=== ACTIVITY ===
For the data that follows, state how many lines hold the string "index", giving the number by itself.

=== THE DATA ===
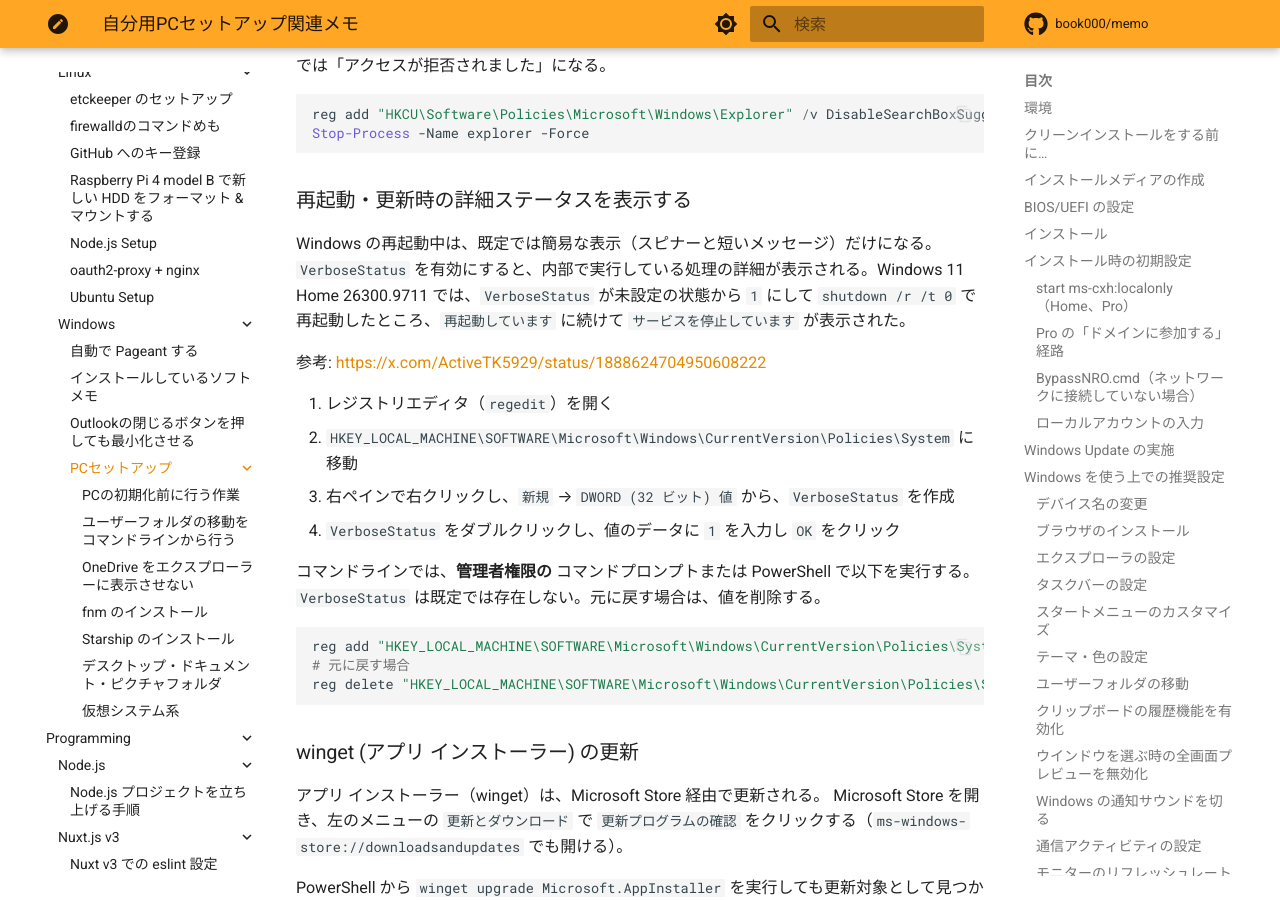
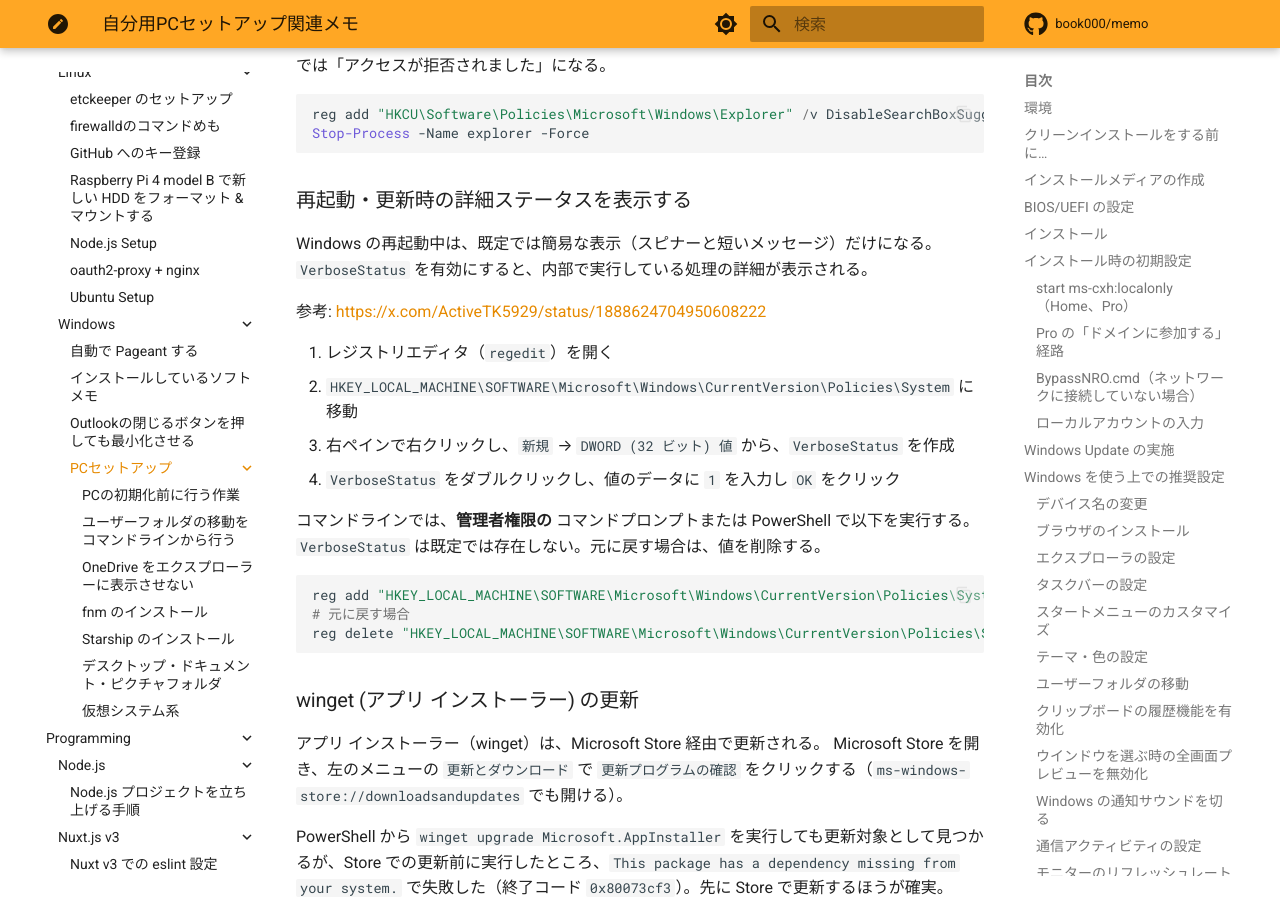
Before and after one commit to book000/memo, an MkDocs documentation site: the page built from docs/os/windows/setup/index.md, in a window 1280 px wide and 900 px high, scrolled down 29032 px. Built offline with MkDocs 1.6.1 and Material for MkDocs 9.7.7, drawn with Linux system fonts in a browser that asks for light colours; comment, search, counter and statistics services are not loaded.

Commit message:
docs: レビュー指摘を反映して検証経過の記述を削除
Co-Authored-By: Claude Sonnet 5.5 <noreply@anthropic.com>

```diff
--- a/docs/os/windows/setup/index.md
+++ b/docs/os/windows/setup/index.md
@@ -727,7 +727,7 @@ Stop-Process -Name explorer -Force
 
 ### 再起動・更新時の詳細ステータスを表示する
 
-Windows の再起動中は、既定では簡易な表示（スピナーと短いメッセージ）だけになる。`VerboseStatus` を有効にすると、内部で実行している処理の詳細が表示される。Windows 11 Home 26300.9711 では、`VerboseStatus` が未設定の状態から `1` にして `shutdown /r /t 0` で再起動したところ、`再起動しています` に続けて `サービスを停止しています` が表示された。
+Windows の再起動中は、既定では簡易な表示（スピナーと短いメッセージ）だけになる。`VerboseStatus` を有効にすると、内部で実行している処理の詳細が表示される。
 
 参考: https://x.com/ActiveTK5929/status/1888624704950608222
 
```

=== YOUR RESPONSE ===
3